Prior to the annual meeting, the S.18 leadership and TMC staff evaluated the organization’s existing knowledge base, activities and liaisons with the previously mentioned groups. To prepare for the meeting’s S.18 sessions, the council polled its membership regarding the initial strategic priorities for the study group as it sets up its action plan. The possible areas of focus were divided into three categories: highly automated vehicles, electric heavy-duty trucks and platooning.
Within each of those categories, the survey asked what the priority level should be (on a scale of “0” for “no priority” to “5” for “highest priority”) for possible development of TMC information reports and RPs across four topical areas: vehicle spec’ing, vehicle maintenance procedures and practices, fleet and service maintenance facility development and technical qualification. In addition, members were asked to evaluate the importance of an ongoing cooperation with CVSA.
The focus areas scoring above “medium priority” included all four topical areas for highly automated vehicles, maintenance facilities development and technician training for electric heavy-duty trucks, and collaboration with CVSA regarding highly automated vehicles and electric heavy-duty trucks.
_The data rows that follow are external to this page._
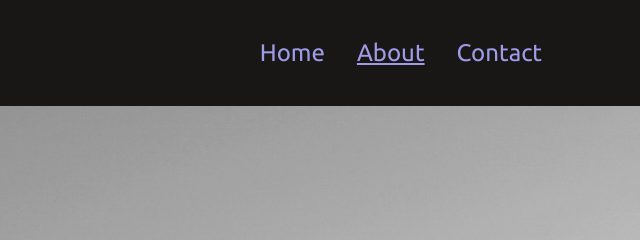
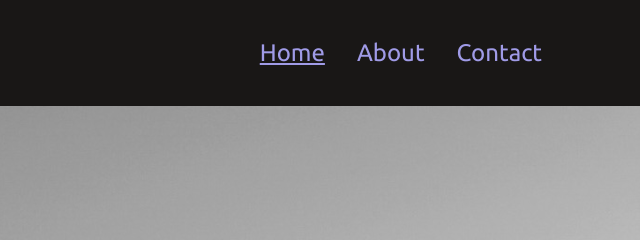
Before and after one commit to yim00012/portfolio, a plain HTML site: page index.html in a window 1280 px wide. Shown: the top 240 px of the page, 640-1280 px from the left. Drawn offline with nearby package versions, Linux system fonts and the light colour scheme.

Commit message:
edit nav

```diff
--- a/index.html
+++ b/index.html
@@ -49,10 +49,10 @@
                 </a>
                 <ul class="nav justify-content-end">
                     <li class="nav-item">
-                    <a class="nav-link" aria-current="page" href="index.html">Home</a>
+                    <a class="nav-link active" aria-current="page" href="index.html">Home</a>
                     </li>
                     <li class="nav-item">
-                    <a class="nav-link active" href="about.html">About</a>
+                    <a class="nav-link" href="about.html">About</a>
                     </li>
                     <li class="nav-item">
                     <a class="nav-link" href="contact.html">Contact</a>
```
As a result of the exploratory session, members participating in S.18’s first official business session determined that its initial work should be organized under three task forces: the first on truck automation, the second to address the needs of truck platooning and the third to take on challenges related to electric commercial motor vehicles.
The S.18 study group is led by: Chairman Kyle Mitchell, regional service manager for Maverick Transportation in Little Rock, Ark.; First Vice Chairman Dan Umphress, region facilities manager, transportation and warehouse for The Kroger Co. in Cincinnati; and Second Vice Chairman Richard Bishop, principal of Richard Bishop Consulting in Highland, Md.
Mitchell said that safety will be a point of emphasis for S.18’s body of work. For all three of these initial areas, S.18 wants to make sure “we are always mindful of the safest ways possible to accomplish future goals for these up-and-coming technologies, and that we need plenty of education for the industry to learn as [these technologies] grow and evolve to production-level components.”
S.18 “is clearly focused on fast-moving fields which could significantly affect the trucking industry,” Bishop said, noting his focus is on automated vehicles.
“First-generation truck platooning (with a clear role for drivers) is coming to market very soon while at the same time we are seeing an increase in the number of companies developing self-driving trucks for highway segments (ramp to ramp) and possibly even streets (dock to dock),” he said.
The truck platooning task force is now getting ready to create an information report or RP to educate fleets about how it works, how it’s used and how it’s maintained, Bishop said. With the truck automation task force, “we are tracking developments in this space and trying to make sense of it all,” he said, adding that now is the time to get involved.
Umphress said the electric vehicle task force is “ramping up” to provide education to fleets and guidance on right sizing battery packs, battery chargers, electrical infrastructure for chargers, plus duty cycle analysis and more.
TMC members can join the S.18 study group community and/or respective task force communities through TMC Connect (tmcconnect.trucking.org). Parties interested in contributing also can contact me at email@example.com.
Jack Legler manages the Technology & Maintenance Council’s recommended practice development process. TMC is a council of American Trucking Associations.